- Hot-spring hotel Nishiyama Onsen Keiunkan opened its doors in 705 AD in Japan’s Yamanashi prefecture
- It’s hosted important guests ranging from emperors to samurai. The traditional inn remains popular today
- The key attraction is its six natural hot-spring baths although Mount Fuji is also within driving distance
When it comes to family heirlooms, Fujiwara Mahito has taken the crown.
The hotelier established Nishiyama Onsen Keiunkan in Japan’s Yamanashi prefecture in 705AD and it’s stayed in his family for an astounding 52 generations – making the traditional inn 1,311 years old this year.
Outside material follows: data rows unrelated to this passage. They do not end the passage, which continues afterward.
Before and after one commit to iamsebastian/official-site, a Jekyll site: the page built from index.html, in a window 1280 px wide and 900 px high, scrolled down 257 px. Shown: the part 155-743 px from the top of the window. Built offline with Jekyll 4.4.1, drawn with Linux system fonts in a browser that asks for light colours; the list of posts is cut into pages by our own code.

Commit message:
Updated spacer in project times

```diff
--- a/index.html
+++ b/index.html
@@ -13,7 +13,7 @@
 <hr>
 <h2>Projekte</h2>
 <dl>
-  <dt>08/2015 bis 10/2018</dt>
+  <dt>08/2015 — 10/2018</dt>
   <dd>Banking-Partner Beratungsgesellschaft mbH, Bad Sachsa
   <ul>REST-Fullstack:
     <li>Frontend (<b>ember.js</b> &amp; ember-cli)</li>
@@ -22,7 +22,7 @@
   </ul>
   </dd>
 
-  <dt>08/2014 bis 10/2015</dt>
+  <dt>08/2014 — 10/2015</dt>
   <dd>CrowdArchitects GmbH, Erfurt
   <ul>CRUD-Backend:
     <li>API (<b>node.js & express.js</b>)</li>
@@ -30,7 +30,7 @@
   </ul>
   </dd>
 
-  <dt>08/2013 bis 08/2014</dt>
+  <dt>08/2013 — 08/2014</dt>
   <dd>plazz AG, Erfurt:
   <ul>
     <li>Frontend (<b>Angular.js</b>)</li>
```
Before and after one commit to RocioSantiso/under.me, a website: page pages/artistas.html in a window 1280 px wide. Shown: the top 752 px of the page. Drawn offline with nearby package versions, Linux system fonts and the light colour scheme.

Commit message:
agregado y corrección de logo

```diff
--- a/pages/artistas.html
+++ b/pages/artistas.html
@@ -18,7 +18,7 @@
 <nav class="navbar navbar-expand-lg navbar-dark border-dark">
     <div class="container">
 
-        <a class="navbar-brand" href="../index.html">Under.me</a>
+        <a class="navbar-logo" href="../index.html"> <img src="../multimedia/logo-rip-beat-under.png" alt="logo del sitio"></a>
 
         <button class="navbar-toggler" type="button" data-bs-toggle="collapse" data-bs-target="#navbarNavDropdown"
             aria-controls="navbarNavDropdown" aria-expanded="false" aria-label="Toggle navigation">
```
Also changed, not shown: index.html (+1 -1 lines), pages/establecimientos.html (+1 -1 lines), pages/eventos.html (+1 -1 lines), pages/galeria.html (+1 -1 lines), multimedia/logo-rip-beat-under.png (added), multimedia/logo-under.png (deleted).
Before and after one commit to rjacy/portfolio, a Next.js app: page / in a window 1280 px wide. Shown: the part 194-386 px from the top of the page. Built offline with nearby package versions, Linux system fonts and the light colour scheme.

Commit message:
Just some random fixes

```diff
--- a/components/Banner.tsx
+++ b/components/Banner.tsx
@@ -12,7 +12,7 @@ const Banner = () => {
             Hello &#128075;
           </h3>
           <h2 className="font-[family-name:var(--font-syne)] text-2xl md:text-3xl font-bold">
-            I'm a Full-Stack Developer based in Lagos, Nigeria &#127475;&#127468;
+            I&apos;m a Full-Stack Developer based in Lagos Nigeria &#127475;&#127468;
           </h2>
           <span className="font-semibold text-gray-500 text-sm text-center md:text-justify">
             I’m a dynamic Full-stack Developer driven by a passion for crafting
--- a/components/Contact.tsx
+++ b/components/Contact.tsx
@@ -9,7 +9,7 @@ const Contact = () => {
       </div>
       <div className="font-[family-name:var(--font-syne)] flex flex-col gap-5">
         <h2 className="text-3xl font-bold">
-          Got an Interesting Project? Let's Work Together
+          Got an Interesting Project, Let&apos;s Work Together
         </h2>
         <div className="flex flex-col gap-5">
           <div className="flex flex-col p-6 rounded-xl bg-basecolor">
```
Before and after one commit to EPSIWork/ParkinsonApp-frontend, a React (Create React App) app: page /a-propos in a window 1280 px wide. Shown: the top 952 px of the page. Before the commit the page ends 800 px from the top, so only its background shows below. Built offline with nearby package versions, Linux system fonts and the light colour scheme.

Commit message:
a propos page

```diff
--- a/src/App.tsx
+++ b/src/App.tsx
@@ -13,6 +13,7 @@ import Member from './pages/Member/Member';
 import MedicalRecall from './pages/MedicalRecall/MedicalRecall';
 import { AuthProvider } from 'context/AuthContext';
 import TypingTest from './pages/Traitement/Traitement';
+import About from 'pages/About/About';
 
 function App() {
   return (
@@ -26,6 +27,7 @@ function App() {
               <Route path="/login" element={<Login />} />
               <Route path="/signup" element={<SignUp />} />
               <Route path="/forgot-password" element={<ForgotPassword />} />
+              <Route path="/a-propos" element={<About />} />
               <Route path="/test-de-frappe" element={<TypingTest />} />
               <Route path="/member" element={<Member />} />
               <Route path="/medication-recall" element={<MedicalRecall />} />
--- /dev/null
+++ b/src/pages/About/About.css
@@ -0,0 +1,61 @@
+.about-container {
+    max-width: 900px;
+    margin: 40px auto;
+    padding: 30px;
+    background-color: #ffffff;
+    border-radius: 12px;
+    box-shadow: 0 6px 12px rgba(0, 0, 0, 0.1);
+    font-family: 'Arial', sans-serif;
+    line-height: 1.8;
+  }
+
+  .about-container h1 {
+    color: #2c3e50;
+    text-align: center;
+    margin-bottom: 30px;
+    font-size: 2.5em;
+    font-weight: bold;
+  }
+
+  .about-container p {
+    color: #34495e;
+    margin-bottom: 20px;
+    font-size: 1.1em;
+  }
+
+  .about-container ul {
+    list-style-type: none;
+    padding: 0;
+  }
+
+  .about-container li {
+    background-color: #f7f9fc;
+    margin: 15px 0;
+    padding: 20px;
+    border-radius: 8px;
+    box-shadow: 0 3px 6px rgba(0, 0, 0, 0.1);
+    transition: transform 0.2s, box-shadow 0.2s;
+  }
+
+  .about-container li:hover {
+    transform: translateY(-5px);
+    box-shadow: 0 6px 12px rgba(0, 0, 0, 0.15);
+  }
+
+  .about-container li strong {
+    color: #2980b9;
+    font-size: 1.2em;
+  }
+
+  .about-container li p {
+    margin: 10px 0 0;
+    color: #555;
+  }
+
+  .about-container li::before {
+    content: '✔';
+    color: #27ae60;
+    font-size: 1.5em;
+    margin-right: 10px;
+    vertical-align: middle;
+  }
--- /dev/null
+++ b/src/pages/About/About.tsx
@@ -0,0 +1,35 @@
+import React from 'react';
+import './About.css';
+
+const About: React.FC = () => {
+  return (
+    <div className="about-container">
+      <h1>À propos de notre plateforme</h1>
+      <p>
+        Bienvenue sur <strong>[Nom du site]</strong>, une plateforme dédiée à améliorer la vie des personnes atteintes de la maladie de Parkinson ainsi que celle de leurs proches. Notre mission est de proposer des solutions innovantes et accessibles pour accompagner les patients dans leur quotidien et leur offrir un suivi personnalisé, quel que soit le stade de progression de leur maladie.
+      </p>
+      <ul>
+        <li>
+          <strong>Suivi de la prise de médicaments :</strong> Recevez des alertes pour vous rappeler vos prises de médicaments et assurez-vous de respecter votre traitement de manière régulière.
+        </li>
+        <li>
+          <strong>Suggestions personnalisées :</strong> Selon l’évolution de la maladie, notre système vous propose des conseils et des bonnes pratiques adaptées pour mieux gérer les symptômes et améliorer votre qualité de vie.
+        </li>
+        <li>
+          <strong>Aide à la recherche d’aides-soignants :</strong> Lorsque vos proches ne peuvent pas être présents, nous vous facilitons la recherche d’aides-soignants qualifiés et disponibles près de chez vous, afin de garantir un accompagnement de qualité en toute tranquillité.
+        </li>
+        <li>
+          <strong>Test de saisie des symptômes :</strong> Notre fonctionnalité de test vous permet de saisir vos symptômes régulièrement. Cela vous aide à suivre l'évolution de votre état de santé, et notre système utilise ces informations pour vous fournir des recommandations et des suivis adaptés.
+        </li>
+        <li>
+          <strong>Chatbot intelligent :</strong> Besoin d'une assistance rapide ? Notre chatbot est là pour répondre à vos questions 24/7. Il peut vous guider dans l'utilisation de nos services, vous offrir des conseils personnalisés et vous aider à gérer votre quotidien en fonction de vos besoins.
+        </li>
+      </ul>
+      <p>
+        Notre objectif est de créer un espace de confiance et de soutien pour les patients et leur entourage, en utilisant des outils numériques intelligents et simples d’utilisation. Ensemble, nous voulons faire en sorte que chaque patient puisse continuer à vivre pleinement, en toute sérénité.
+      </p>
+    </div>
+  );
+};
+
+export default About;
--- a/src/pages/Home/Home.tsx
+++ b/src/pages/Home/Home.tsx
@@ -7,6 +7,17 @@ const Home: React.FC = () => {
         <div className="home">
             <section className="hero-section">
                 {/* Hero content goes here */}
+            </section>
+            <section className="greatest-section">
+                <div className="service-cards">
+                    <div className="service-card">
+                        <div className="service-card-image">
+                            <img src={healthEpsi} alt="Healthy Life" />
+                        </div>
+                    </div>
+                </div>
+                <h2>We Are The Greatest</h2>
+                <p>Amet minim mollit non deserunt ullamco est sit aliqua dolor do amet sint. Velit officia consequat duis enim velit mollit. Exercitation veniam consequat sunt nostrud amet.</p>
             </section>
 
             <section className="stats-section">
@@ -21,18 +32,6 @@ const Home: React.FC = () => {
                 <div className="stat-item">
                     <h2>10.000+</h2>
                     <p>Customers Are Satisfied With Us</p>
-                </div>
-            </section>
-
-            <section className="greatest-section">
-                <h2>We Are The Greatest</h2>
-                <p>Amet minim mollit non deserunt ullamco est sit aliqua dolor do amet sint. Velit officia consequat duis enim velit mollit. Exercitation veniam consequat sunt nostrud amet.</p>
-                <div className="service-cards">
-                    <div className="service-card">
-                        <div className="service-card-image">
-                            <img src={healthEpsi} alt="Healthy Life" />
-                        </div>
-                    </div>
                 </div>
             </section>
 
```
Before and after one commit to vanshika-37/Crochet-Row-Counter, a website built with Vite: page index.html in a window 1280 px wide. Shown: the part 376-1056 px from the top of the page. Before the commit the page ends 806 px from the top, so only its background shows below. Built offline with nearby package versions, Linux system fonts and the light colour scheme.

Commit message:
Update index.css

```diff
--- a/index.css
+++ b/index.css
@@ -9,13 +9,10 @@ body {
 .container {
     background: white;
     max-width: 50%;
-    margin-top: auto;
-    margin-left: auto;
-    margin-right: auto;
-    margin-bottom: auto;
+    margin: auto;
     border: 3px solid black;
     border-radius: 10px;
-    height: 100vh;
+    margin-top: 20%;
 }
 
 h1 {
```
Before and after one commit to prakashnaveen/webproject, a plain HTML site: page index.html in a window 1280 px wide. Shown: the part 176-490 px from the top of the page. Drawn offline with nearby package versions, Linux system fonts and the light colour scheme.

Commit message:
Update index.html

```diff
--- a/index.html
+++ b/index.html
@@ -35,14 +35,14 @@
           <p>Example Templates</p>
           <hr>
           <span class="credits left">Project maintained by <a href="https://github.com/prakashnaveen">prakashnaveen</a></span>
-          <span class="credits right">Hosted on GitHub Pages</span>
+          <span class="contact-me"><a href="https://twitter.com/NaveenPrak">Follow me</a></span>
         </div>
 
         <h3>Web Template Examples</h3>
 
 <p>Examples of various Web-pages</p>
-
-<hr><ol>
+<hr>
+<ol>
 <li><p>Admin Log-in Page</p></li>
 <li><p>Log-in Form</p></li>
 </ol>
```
It’s no surprise then that the landmark holds the Guinness World Record for the world’s oldest hotel.
Nishiyama Onsen Keiunkan (above) in Japan’s Yamanashi prefecture, was established in 705AD, making it 1,311 years old this year
The property is known for its hot springs and has six baths fed by four separate springs. Two of the baths are indoor (pictured above)
The hotel is nestled in the mountains in a remote valley. It offers views of nature but is several hours drive from the nearest attraction
A night at the hotel starts from 34,720 Yen, or about £216.90. It includes a kaiseki (multi-course) dinner and an elaborate breakfast (above)
The family-run hotel can be found in the sprawling wilds of Japan.
Its closest attractions, Mount Fuji and Jigokudani Monkey Park, are two and half hours and almost four hours drive away respectively.
The 35 rooms inside in the historic building have hosted everyone from politicians to samurai and military commanders.
Fujiwara Mahito was the son of an aid to emperor Tenji in the seventh century according to Lingualift, which meant that a few ruling families have also stayed at the hotel.
It was said to have been particularly popular during the warring periods because of the beneficial effects of the spring water on aching muscles.
Almost everything in the hotel is run with the help of the hot springs. At the entrance, there’s even a water fountain fed by the springs
The hotel was established by Fujiwara Mahito, son of an aid to an emperor, and it’s stayed in his family for an astounding 52 generations
Although the hotel was last renovated in 1997, everything remains traditional. The rooms are furnished with tatami mats and classic art
There are just 35 rooms at the hotel, which has hosted everyone from emperors and politicians to samurai and military commanders
In the outdoor baths, guests can enjoy the healing properties of the hot spring water while admiring the stunning views around them
It’s all about relaxation at the hotel. There’s no wifi or internet access so guests will have to immerse themselves in their surroundings
Its closest attractions, Mount Fuji and Jigokudani Monkey Park, are two and half hours and almost four hours drive away respectively
Today, the remote inn remains a popular attraction for visitors looking for an authentic hot spring experience.
In fact, last year Modern Notion reported that the hotel was digging a new 888 metre well that would make it the hot spring resort with the most amount of water produced per minute.
There are four open-air baths with the view of the mountainous surroundings as well as two indoor baths with a little more protection from the elements.
Aside from the baths, many of the facilities inside the hotel are run with the help of the hot springs, including the drinking water and a sauna, according to RocketNews24.
It was last renovated in 1997 but in reality, little has changed from the traditional way of life.
There’s tatami (traditional mats) flooring and kaiseki (multi-course tasting menus).
Guests are given traditional robes to wear and are expected to take off their outdoor shoes when they enter the building.
And there’s definitely no wifi.
That said, the price is a very modern one.
One night at the hotel, for two people including dinner and breakfast, starts from 34,720 Yen, or about £216.90.
The baths were said to have been particularly popular during warring periods because the beneficial effect of the water on aching muscles
Some of the rooms have access to a private pool (left) and there’s also a sauna for those who want to take a break from the water (right)
Before entering the communal baths, guests will have to wash using the showers above. They can sit on the stools and use the buckets
The hotel was digging a new 888 metre well that would make it the hot spring resort with the most amount of water produced per minute
Guests are given traditional robes to wear and are expected to take off their outdoor shoes when they enter the building (as above)